The First Wave of ska music can be traced back to the 1960s during Jamaica’s declaration of independence from Great Britain. At this time, musicians were primarily interested in calypso, mento, and American R&B styles of music, as well as some American jazz.
Local artists began to record their versions of these musical styles, and while they originally were emulating the songs they heard on the radio, the result was a unique experimental genre that combined these rhythmic, melodic influences into something brand new.
In 1964, the first international ska hit titled “My Boy Lollipop” was recorded by a teenage female artist named Millie Small. This song reached No. 2 on the UK and U.S. charts and sold over 6 million copies. It was largely responsible for bringing the signature ska sound to a wider audience and would pave the way for popular artists like Bob Marley later on.
Ska music quickly became the most popular style of music in Jamaica and was played everywhere. The first ska bands included Jackie Mitoo, Toots & the Maytals, The Skatalites, and Byron Lee & the Dragonaires.
The second wave of ska music took place primarily in the UK. The English record label 2 Tone was largely responsible for the genre’s resurgence in the country. This label was owned by Jerry Dammers and the Specials and produced music by bands such as the Bodysnatchers and the English Beat.
2 Tone ska music was political in nature. The music addressed issues of racism, promoting integration, and condemning the conservative leanings of Prime Minister Margaret Thatcher and the UK government. It also featured many bands with multi-ethnic members, which was pretty revolutionary at the time.
The 90s saw a third wave of ska music which was primarily focused in the United States. This style of ska built off of the foundations of the first and second waves with their Jamaican and British influences and morphed with the pop-punk and grunge rock that was extremely popular in America–and specifically Southern California–at the time.
Third-wave ska scaled back on the horn sections and amped up the guitar and anthemic melodies most people think of when they think of ska today.
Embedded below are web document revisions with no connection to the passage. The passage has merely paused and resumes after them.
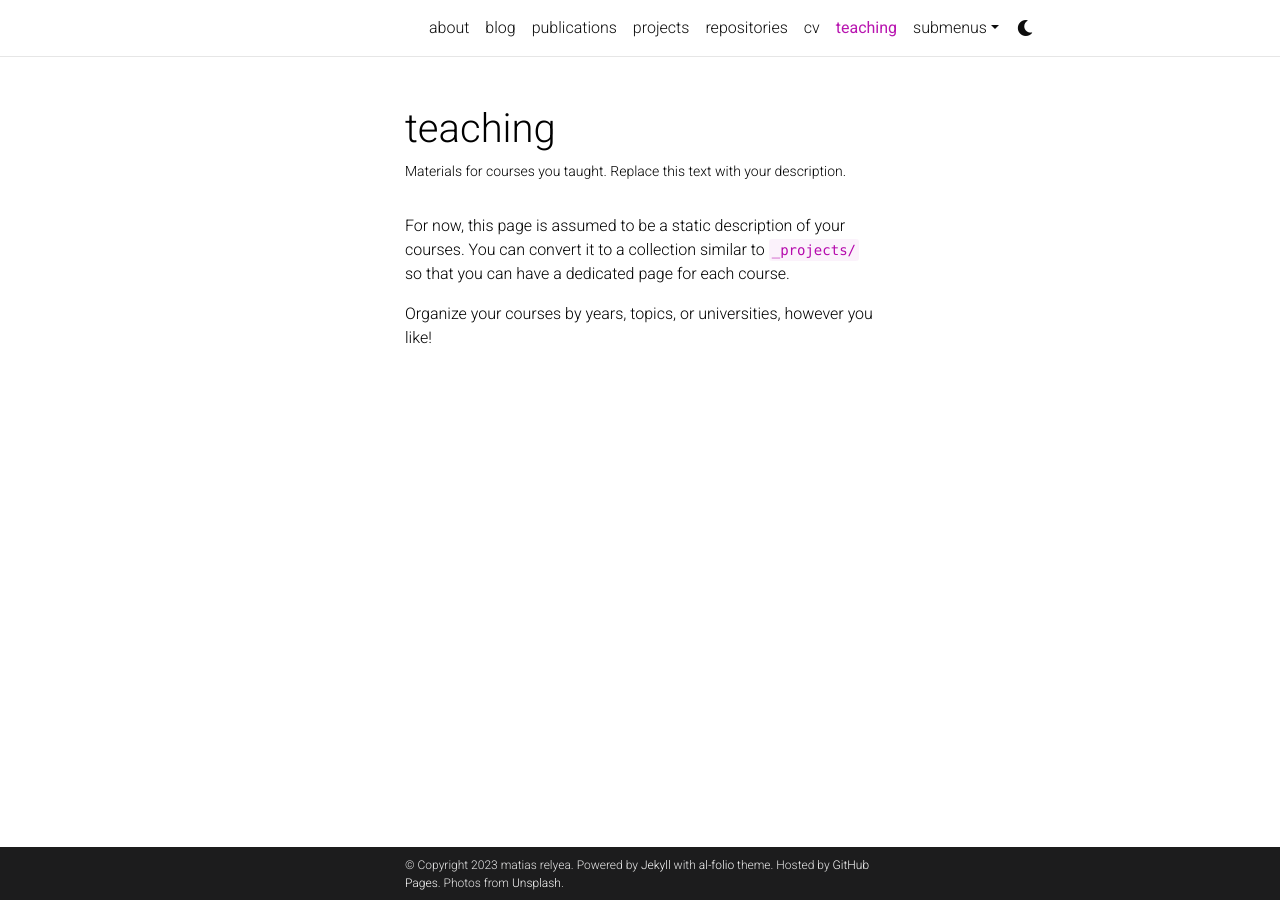
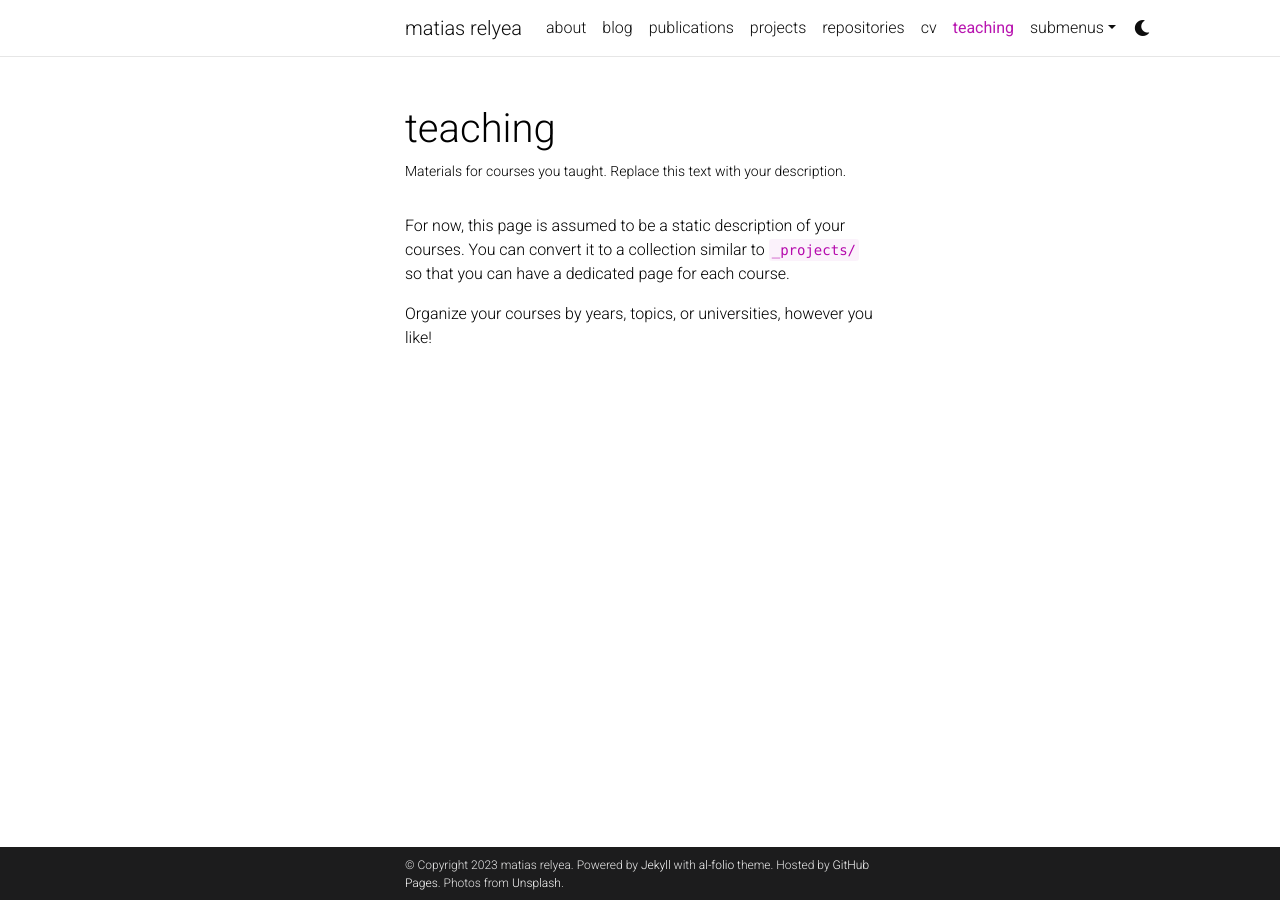
Before and after one commit to Quadcryo/quadcryo, a Jekyll site: the page built from _pages/teaching.md, in a window 1280 px wide. Built offline with Jekyll 4.4.1, drawn with Linux system fonts in a browser that asks for light colours; comment, search, counter and statistics services are not loaded; a style sheet for code colours, icons or effects is not loaded.

Commit message:
Update _config.yml
Signed-off-by: Quadcryo <92400092+Quadcryo@users.noreply.github.com>

```diff
--- a/_config.yml
+++ b/_config.yml
@@ -2,7 +2,7 @@
 # Site settings
 # -----------------------------------------------------------------------------
 
-title:
+title:  matias relyea
 first_name: matias
 middle_name:
 last_name: relyea
```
The music was still heavily melodic, energetic, and great for dancing, but it had a slightly grungier vibe thanks to its punk influences.
Popular bands of the era include Fishbone, Less Than Jake, Reel Big Fish, Rancid, and Mustard Plug.
The third wave of ska petered out of the mainstream consciousness in the late 90s as nu-metal and alternative rock became the more popular genres to listen to. As a result, many declared ska a dead genre.
Today’s ska music looks a lot like it did during previous waves. It is still a blend of Jamaican mento and calypso, R&B, and punk rock that features loud, energetic horn sections and an off-beat you can’t help but dance along to.
Many established second and third-wave ska bands have released music in the past couple of years which were well received by fans. The Specials’ newest album Encore reached No. 1 in the UK, while newer bands like The Interrupters and The Pirate Ska Rebellion are making waves for their unique sounds.
The Mighty Mighty Bosstones’ While We’re At It was released in 2018. True to the genre’s second-wave history, the lyrics focused heavily on the contentious political climate in the United States. In May 2021, they released their 11th studio album titled When God Was Great.
Ska continues to drift in and out of mainstream culture and popular music preferences, as it has done throughout its entire history. It may never see the popularity it did during its third wave, but for those who love it, it will continue to be an important music style that’s close to their hearts.